- _Before-and-after change records_
___

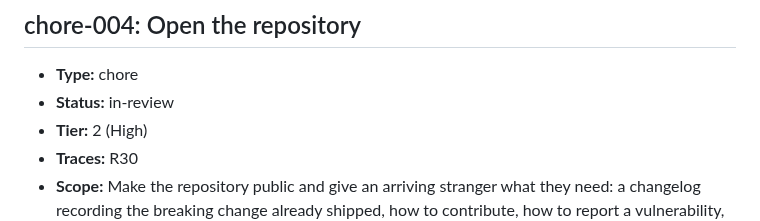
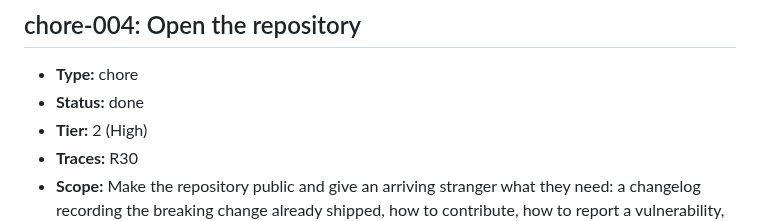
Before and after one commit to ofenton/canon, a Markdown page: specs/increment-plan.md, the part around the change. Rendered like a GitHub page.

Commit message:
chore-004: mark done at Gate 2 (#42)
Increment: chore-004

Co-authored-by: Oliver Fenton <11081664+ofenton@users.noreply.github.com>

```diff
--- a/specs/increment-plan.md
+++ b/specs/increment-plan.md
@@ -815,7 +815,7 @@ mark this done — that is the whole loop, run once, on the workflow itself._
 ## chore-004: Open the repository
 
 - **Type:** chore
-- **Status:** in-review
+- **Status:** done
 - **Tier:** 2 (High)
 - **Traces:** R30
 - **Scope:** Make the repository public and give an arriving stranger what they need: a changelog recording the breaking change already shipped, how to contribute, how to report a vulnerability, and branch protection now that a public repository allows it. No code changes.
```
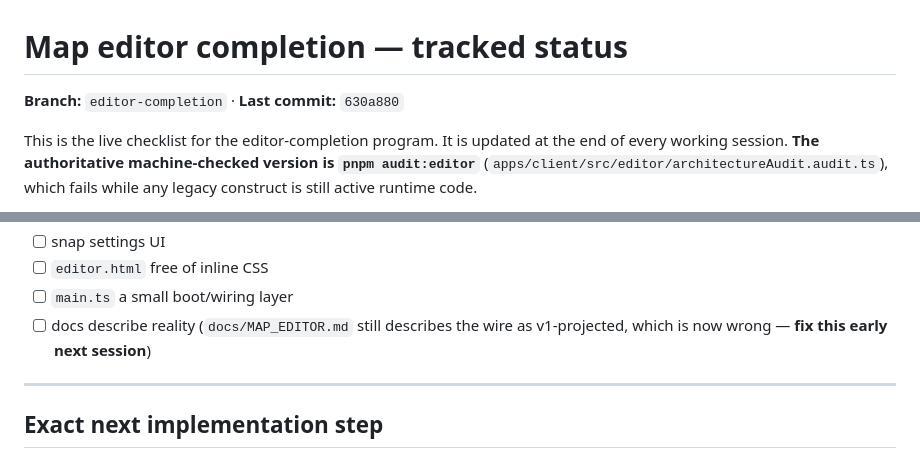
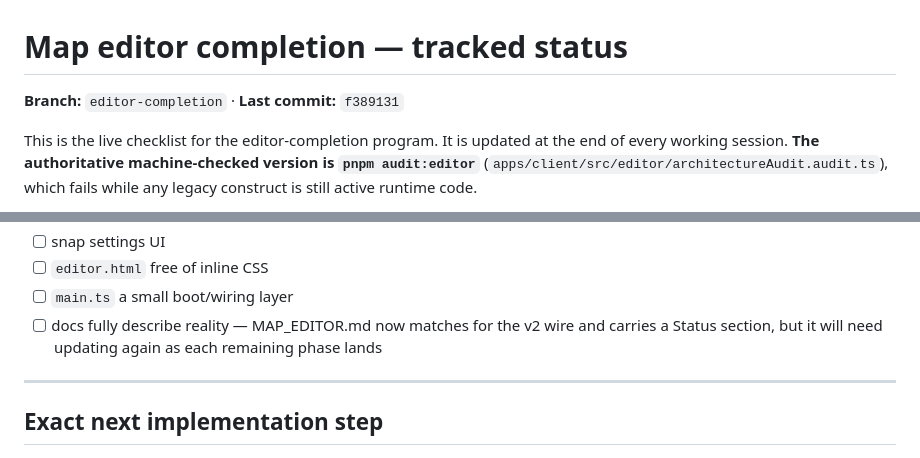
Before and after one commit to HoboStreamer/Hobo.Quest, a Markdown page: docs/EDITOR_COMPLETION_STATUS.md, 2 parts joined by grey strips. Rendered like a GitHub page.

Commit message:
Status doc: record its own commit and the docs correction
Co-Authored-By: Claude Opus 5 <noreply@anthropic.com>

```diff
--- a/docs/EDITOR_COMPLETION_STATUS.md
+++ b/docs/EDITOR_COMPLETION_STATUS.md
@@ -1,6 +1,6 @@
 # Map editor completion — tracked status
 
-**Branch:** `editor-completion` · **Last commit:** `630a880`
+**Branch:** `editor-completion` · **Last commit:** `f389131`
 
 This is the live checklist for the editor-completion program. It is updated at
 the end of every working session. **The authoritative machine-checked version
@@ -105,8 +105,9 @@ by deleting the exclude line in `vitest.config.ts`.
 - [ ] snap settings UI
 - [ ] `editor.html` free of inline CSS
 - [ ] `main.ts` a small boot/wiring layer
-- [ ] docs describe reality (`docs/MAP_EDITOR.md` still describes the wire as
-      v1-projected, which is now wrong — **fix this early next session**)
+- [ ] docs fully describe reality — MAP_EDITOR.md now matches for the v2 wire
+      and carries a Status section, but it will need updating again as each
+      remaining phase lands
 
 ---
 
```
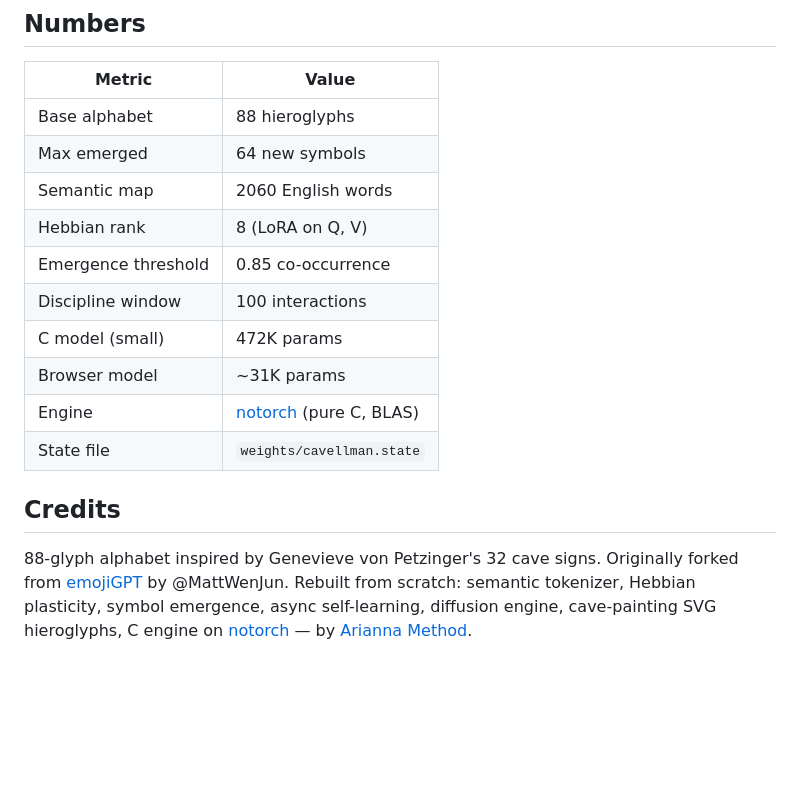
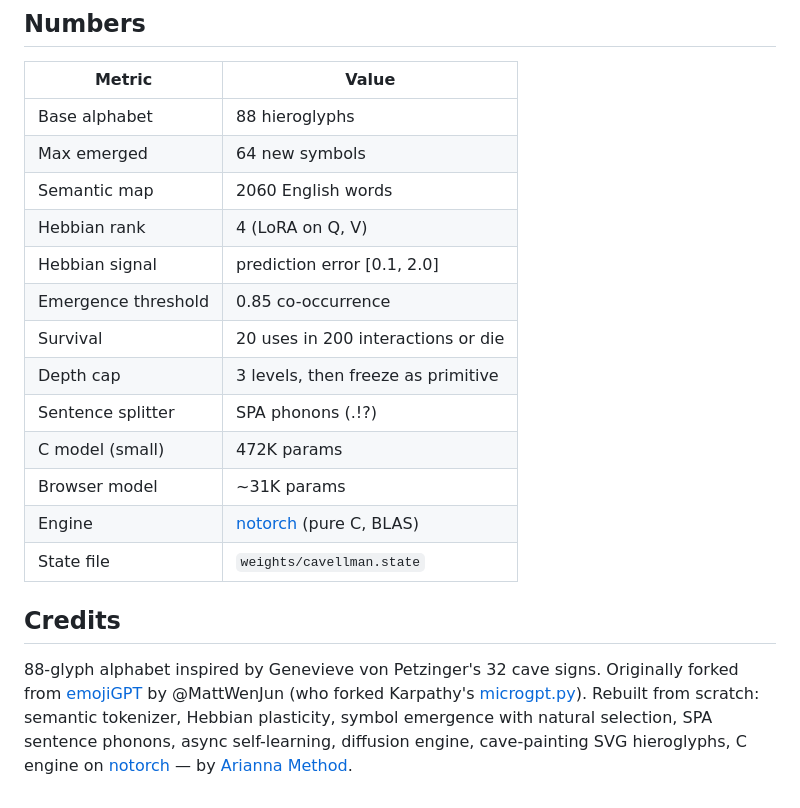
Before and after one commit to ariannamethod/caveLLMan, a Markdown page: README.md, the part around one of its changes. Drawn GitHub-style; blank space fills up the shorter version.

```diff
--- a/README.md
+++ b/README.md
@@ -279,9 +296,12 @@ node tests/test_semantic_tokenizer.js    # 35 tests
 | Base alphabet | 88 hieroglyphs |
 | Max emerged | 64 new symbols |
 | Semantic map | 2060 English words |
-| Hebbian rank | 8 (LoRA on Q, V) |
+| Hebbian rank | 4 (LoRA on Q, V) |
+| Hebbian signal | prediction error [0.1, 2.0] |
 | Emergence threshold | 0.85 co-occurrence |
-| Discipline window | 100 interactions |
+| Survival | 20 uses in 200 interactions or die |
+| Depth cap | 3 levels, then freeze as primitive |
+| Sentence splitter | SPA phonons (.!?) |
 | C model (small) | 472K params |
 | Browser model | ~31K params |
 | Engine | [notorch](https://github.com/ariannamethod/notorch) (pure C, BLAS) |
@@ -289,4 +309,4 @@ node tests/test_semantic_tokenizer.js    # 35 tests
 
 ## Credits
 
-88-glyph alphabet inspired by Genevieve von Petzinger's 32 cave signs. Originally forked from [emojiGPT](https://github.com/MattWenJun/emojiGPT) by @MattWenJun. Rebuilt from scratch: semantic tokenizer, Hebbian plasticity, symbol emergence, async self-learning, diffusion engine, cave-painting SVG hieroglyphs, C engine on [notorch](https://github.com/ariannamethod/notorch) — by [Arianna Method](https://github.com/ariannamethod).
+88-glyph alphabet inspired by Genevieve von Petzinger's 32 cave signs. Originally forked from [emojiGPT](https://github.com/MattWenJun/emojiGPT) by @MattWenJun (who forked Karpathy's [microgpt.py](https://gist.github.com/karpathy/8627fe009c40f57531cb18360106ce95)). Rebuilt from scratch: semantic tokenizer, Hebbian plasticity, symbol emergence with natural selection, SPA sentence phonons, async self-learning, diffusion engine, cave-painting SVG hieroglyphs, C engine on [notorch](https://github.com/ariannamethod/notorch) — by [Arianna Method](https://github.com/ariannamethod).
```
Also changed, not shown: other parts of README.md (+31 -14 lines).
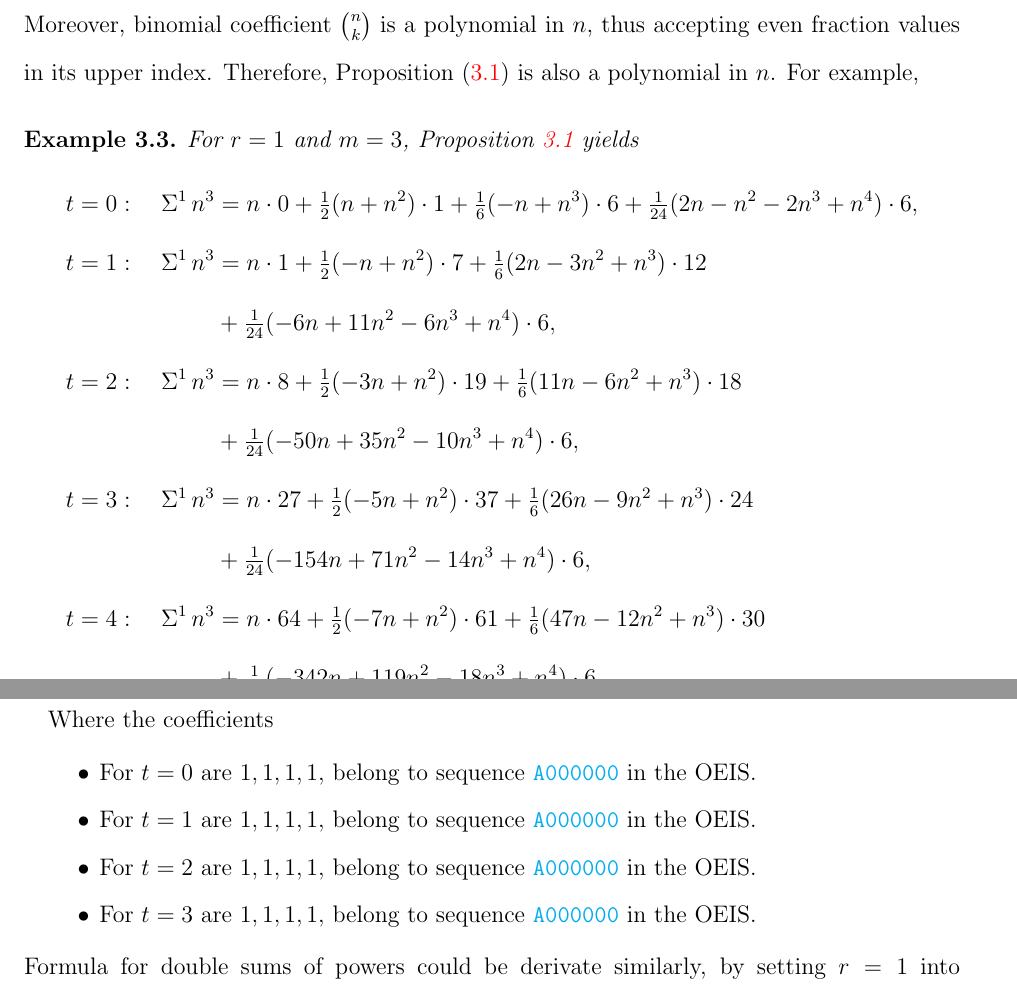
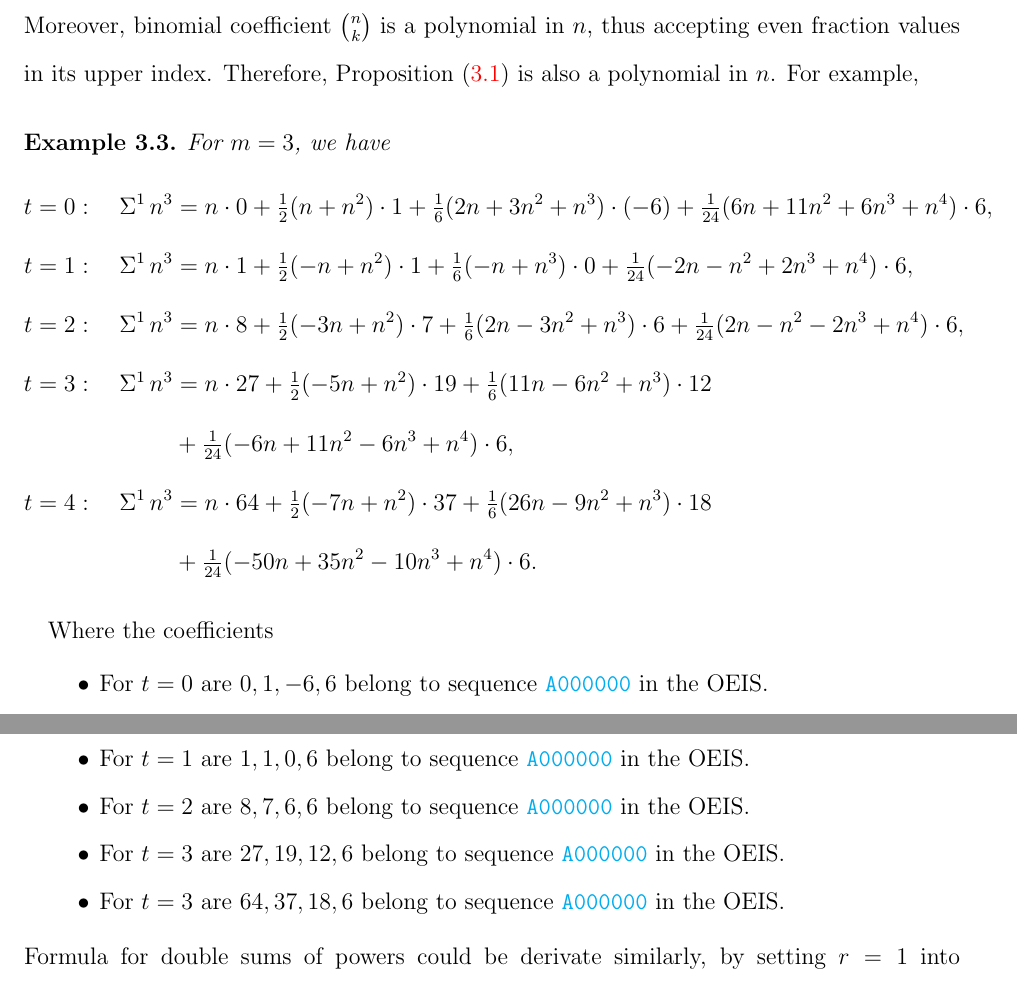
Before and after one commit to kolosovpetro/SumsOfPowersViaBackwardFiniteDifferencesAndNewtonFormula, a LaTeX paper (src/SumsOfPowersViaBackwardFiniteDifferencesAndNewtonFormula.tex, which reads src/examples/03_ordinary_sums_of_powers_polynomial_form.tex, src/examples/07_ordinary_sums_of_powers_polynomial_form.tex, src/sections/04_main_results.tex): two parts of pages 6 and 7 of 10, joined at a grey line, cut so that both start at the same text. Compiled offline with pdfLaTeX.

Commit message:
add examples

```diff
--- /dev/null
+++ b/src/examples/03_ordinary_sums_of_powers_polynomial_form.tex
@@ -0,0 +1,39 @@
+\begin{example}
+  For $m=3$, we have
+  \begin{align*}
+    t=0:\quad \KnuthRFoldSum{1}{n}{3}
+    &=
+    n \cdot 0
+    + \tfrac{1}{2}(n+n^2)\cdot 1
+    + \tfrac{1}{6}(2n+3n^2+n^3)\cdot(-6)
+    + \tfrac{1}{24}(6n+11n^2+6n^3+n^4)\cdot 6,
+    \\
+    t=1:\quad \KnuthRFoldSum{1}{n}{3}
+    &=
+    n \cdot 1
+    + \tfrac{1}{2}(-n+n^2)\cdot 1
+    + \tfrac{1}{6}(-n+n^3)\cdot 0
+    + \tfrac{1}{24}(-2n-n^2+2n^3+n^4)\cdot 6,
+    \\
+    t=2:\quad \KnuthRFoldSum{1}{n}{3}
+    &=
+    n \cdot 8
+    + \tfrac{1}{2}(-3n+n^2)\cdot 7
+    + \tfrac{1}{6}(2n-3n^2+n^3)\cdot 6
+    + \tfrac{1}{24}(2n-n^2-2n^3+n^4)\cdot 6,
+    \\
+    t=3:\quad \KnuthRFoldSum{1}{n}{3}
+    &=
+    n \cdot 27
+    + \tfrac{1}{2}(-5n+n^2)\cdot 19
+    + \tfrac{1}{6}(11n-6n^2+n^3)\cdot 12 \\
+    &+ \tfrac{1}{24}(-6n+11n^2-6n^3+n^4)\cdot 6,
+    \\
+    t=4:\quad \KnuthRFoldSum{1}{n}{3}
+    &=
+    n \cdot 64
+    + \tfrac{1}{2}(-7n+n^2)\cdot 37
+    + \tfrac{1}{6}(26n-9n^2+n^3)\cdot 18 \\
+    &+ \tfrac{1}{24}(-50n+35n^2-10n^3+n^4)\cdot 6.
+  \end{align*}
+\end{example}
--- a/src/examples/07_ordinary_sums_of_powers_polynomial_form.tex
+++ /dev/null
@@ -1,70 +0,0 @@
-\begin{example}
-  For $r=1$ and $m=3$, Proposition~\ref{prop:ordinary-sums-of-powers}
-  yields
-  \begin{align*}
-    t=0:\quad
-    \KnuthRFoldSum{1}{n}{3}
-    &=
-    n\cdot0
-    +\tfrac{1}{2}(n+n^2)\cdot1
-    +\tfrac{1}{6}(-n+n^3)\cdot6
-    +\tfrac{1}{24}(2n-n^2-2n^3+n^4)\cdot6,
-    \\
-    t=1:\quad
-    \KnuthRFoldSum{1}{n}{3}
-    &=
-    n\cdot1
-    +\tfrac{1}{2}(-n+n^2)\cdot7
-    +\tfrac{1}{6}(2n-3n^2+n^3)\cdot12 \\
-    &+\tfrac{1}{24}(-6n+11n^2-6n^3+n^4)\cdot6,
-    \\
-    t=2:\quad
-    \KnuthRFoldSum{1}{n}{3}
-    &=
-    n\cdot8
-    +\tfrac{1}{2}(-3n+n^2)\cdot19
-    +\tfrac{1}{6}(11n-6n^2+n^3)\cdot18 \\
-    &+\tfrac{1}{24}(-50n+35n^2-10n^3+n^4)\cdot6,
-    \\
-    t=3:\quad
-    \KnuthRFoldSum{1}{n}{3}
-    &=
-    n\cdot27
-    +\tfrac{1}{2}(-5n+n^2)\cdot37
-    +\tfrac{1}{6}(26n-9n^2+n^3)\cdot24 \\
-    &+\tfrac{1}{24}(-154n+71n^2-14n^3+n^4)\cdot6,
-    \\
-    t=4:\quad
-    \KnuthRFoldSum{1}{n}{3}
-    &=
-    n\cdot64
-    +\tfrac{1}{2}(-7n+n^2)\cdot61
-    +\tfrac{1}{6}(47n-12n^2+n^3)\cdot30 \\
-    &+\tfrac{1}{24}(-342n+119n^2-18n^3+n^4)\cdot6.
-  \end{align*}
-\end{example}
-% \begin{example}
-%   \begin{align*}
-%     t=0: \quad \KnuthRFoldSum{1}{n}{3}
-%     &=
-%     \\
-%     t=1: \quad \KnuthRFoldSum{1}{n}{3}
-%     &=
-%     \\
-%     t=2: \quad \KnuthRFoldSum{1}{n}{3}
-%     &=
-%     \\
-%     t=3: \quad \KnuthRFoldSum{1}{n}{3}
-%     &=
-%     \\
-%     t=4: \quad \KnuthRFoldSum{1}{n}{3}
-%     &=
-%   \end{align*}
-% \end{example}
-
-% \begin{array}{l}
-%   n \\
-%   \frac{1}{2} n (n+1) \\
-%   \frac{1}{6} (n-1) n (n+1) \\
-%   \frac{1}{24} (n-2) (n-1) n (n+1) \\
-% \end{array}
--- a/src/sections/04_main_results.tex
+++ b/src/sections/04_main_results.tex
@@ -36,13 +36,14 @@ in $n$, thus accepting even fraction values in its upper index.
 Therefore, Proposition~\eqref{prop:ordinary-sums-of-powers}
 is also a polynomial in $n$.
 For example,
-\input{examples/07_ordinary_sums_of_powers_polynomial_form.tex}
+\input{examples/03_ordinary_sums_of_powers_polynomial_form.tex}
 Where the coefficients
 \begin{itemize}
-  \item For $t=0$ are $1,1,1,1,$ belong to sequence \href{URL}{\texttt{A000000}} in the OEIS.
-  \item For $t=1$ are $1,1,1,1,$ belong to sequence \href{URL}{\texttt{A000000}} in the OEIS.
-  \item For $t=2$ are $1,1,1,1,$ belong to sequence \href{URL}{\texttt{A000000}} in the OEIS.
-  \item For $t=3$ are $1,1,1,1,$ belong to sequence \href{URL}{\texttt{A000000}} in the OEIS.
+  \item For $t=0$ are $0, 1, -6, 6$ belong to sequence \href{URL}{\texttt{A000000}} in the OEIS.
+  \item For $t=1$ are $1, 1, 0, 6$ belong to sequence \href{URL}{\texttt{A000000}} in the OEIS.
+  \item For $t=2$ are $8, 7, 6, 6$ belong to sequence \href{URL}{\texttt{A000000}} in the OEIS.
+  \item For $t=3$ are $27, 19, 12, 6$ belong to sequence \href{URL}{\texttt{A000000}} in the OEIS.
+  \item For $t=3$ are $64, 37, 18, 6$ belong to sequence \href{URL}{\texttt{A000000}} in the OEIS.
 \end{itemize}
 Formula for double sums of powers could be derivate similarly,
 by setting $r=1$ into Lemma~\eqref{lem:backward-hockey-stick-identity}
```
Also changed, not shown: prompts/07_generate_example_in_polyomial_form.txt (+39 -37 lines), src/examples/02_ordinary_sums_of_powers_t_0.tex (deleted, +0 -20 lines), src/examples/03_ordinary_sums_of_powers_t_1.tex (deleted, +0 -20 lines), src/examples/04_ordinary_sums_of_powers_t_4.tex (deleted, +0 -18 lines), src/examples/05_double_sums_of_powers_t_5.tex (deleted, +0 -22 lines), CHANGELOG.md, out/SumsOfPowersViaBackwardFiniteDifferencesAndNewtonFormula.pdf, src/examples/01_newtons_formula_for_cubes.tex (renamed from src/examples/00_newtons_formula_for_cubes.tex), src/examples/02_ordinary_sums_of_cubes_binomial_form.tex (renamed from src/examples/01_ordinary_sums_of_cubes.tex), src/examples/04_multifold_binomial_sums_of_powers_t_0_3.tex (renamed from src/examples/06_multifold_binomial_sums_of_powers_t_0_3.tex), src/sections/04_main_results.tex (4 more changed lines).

___

- _What the exercise asks_
Report the number of lines, in the entries above, that contain the word "specs", without any other text.

- _Solution to this problem_
3